3. The Costs
Importing a vehicle doesn’t need to be expensive, but it will cost significantly more than buying a vehicle from your local dealer. In addition to the actual cost of the vehicle, you will incur costs for shipping, tax, insurance, and the agency that will aid you during the process. Additionally, modifications to the car to fit national standards will also have to be paid out of your pocket. We have seen import receipts of £1,000, but costs can be much higher than that. So be prepared to pay extra just in case the operation goes south. The process can also be lengthy and can incur unexpected fees along the voyage, especially if essential forms haven’t been completed. Countries like the UK do offer incentives, though, if electric vehicles are shipped due to the local demand.
4. The Process
Driving an unregistered vehicle is illegal and should not be taken lightly. Are you aware of the steps that have to be taken before your new vehicle can be used in its new home country? In the UK, the gov.uk website offers assistance online, but the importing person still has to ensure the accuracy of their application. Before the vehicle has even arrived in the UK, HMRC should be contacted to discuss the potential tax costs of the import before the vehicle insurance should be set up. Furthermore, the DVLA has to be contacted to apply for registration. While the actual purchase may take only a few clicks, the process of registration can take several weeks and importers should be prepared and organised. It is your responsibility to provide all necessary documents and keep on track. If you are the type of person who keeps their most important documents in one folder, you will most likely not experience many troubles.
5. The Shipping
Have you thought about the shipping? Depending on the country of origin, different types of transportation may be available. A popular option is to opt for a roll-on/roll-off shipment which involves dropping a vehicle off at a dedicated area of transport. Often, these areas resemble parking spaces. Alternatively, customers can apply for a shared container service where vehicles are stored in single containers. This method is only available if the demand can be guaranteed as several customers will have to split the costs of the container. Lastly, the most expensive option is to use a full container load which is filled with only the purchased vehicle. It is by far the quickest and safest option, but it does incur additional charging fees. The deciding factor will be your expectations. Do you want to receive your car as fast as possible or is saving costs the bigger appeal?
6. The Approval
Once the newly imported vehicle has arrived and has been taxed, the vehicle approval and registration process has to be initiated. As mentioned before, requirements differ from country to country, but they do follow a certain pattern. Older cars generally are disadvantaged during the import process due to environmental regulations, but that doesn’t mean that the import of a vintage car is impossible. Think about the vehicle approval like this: purchasing a car in your home country also follows certain rules and regulations. The import doesn’t change the fact that your new vehicle needs a number plate and registration number. Imports from the EU are usually provided with a European Certificate of Conformity, stating that all requirements have been met before or after modifications, while international imports will have to apply for Individual Vehicle Approval. You should expect an inspection of the imported vehicle before approval has been granted. The last stages of the import are definitely the longest ones, but rest assured, not many vehicles are actually rejected at the borders, especially if they have just been built.

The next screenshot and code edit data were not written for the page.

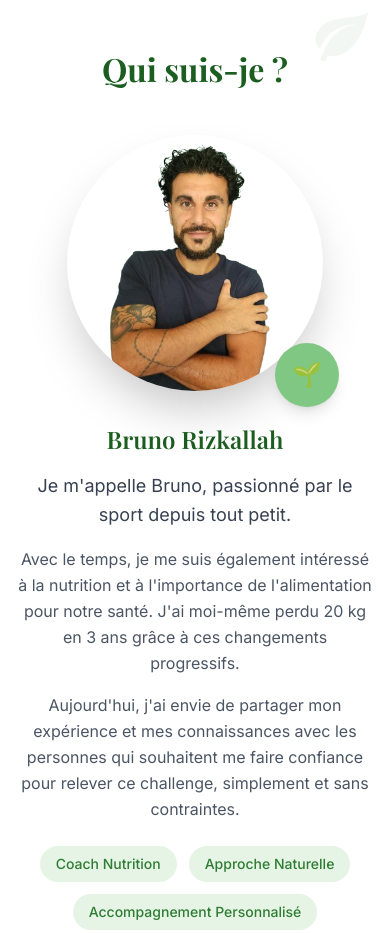
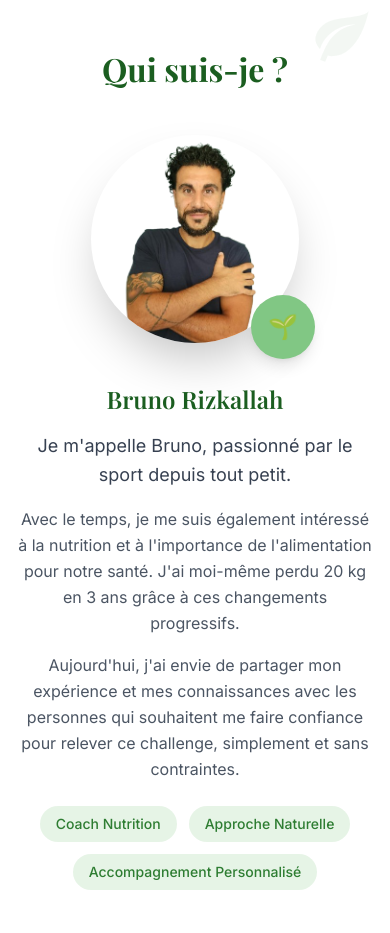
Before and after one commit to wanycode/coach-nono, a plain HTML site: page index.html in a window 390 px wide. Shown: the part 857-1790 px from the top of the page. Drawn offline with nearby package versions, Linux system fonts and the light colour scheme.

Commit message:
Add files via upload

```diff
--- a/index.html
+++ b/index.html
@@ -95,10 +95,10 @@
         </div>
         <div class="max-w-6xl mx-auto relative z-10">
             <h2 class="font-serif text-3xl md:text-5xl font-bold text-nature-darker text-center mb-12 md:mb-16 section-title">Qui suis-je ?</h2>
-            <div class="flex flex-col md:flex-row items-center gap-8 md:gap-12">
+            <div class="flex flex-col md:flex-row items-center gap-10 md:gap-12">
                 <div class="w-full md:w-1/3 flex justify-center">
                     <div class="relative">
-                        <div class="w-64 h-64 md:w-80 md:h-80 rounded-full overflow-hidden shadow-2xl">
+                        <div class="w-52 h-52 sm:w-64 sm:h-64 md:w-80 md:h-80 rounded-full overflow-hidden shadow-2xl">
                             <img src="nono.PNG" alt="Nono Coach Nutrition" class="w-full h-full object-cover object-[position:center_20%]">
                         </div>
                         <div class="absolute -bottom-4 -right-4 w-16 h-16 md:w-20 md:h-20 bg-nature rounded-full flex items-center justify-center shadow-lg">
```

When deciding about importing a vehicle, there are always pros and cons. If you already weighed them and chose to import your dream car, check out Novora, an Austrian company that consults its customers on all the details of car import procedures.